In addition, the updated Schedule K-1 (Form 1065) requires that a partnership must report each partner’s share of:
Notably, although on its face the updated Schedule K-1 (Form 1065) appears limited to disclosure of a partner’s “[n]et unrecognized section 704(c) gain or loss,” the updated Schedule K-1 (Form 1065) would also require that a partnership disclose to its partners certain additional, but currently unspecified, section 704(c) information. Thus, it is possible that the IRS could require additional information to be reported.
The draft 2019 Form 1065 and Schedule K-1 (Form 1065) would further require information that could provide certain audit or statistical data points, including:
Lastly, it is worth noting that, to date, the draft Form 1065 has not been revised to provide specific reporting within the capital gains boxes of long-term capital gains that have a holding period of three years or less for purposes of the “carried interest” rules of section 1061.
Tax professionals expect the numerous proposed changes to the updated Form 1065 and Schedule K-1 (Form 1065) likely will add significant additional time to the tax reporting compliance process. Partnerships need to consider the possible new changes and discuss with their tax advisor what additional effort may be required to comply with the required reporting. Therefore, it will be important for partnerships to assess tax reporting and compliance readiness well in anticipation of filing deadlines.
Contact your KPMG engagement team for further information regarding the updated Form 1065 and Schedule K-1 (Form 1065).

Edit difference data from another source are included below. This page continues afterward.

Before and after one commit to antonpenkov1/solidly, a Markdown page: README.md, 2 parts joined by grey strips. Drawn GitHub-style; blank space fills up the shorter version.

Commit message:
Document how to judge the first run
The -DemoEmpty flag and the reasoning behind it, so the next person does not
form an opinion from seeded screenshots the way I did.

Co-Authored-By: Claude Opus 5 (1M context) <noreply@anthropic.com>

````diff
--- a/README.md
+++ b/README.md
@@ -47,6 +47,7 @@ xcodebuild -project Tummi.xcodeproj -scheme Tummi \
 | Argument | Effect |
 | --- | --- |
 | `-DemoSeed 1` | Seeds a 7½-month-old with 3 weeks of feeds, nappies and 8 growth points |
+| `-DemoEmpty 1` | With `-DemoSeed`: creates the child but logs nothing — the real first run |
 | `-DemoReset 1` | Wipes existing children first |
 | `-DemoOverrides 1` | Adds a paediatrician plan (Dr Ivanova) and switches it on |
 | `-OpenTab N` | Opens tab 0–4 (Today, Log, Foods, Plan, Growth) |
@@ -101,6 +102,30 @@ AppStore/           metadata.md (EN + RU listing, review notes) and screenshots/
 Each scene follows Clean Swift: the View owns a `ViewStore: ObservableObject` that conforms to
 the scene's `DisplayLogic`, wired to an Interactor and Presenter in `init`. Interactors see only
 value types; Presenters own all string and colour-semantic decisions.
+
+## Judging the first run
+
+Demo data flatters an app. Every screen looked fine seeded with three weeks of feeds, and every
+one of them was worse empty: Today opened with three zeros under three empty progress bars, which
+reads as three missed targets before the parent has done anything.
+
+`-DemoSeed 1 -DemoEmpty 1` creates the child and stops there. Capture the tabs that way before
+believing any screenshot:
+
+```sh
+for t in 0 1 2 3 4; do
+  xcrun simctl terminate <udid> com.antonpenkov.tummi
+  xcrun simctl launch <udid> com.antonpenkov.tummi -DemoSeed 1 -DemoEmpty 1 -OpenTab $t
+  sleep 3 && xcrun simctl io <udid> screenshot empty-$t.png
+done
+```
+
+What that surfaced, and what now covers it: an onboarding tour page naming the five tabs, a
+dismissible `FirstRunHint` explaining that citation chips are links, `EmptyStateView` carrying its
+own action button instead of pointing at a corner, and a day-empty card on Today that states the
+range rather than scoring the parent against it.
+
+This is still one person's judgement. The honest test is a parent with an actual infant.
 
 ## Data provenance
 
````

The KPMG name and logo are trademarks used under license by the independent member firms of the KPMG global organization. KPMG International Limited is a private English company limited by guarantee and does not provide services to clients. No member firm has any authority to obligate or bind KPMG International or any other member firm vis-à-vis third parties, nor does KPMG International have any such authority to obligate or bind any member firm. The information contained herein is of a general nature and is not intended to address the circumstances of any particular individual or entity. Although we endeavor to provide accurate and timely information, there can be no guarantee that such information is accurate as of the date it is received or that it will continue to be accurate in the future. No one should act on such information without appropriate professional advice after a thorough examination of the particular situation. For more information, contact KPMG's Federal Tax Legislative and Regulatory Services Group at: + 1 202 533 4366, 1801 K Street NW, Washington, DC 20006.